**What needs to be done**.
Please copy out each line of the listing that contains the word "numpy".

**Supplied material**.
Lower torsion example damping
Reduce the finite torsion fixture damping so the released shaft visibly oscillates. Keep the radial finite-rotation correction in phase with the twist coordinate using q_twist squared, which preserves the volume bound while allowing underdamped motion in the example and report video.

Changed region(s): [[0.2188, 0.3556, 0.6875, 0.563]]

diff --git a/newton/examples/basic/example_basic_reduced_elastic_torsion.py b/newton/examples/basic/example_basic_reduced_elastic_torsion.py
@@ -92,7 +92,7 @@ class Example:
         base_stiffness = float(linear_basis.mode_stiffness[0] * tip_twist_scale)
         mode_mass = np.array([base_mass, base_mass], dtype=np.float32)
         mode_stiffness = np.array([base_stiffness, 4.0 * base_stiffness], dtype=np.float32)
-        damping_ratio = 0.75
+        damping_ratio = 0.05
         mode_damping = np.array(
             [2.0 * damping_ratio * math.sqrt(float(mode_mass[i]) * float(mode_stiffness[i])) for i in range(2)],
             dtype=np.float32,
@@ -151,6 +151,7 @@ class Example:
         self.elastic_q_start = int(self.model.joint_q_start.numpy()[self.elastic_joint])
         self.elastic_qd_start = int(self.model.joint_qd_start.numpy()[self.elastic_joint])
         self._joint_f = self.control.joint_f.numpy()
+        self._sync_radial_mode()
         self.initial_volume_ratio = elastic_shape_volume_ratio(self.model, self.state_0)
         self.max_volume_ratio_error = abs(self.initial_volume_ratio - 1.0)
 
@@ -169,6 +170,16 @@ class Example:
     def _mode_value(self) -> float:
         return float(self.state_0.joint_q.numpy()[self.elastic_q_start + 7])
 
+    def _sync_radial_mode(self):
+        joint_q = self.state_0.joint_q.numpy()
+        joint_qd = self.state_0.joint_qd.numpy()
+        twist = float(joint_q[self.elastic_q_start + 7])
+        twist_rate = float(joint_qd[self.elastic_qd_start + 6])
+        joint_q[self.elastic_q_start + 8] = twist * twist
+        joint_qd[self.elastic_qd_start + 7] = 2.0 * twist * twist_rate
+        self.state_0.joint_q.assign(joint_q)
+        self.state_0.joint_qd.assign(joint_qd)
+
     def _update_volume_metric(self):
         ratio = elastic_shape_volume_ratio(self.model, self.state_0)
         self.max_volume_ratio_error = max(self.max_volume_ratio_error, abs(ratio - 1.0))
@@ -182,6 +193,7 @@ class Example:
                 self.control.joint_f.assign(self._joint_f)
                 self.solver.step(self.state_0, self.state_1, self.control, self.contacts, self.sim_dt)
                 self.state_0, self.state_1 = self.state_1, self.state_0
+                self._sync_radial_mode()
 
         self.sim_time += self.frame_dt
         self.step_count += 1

**Expected answer**.
         self.elastic_q_start = int(self.model.joint_q_start.numpy()[self.elastic_joint])
         self.elastic_qd_start = int(self.model.joint_qd_start.numpy()[self.elastic_joint])
         self._joint_f = self.control.joint_f.numpy()
         return float(self.state_0.joint_q.numpy()[self.elastic_q_start + 7])
+        joint_q = self.state_0.joint_q.numpy()
+        joint_qd = self.state_0.joint_qd.numpy()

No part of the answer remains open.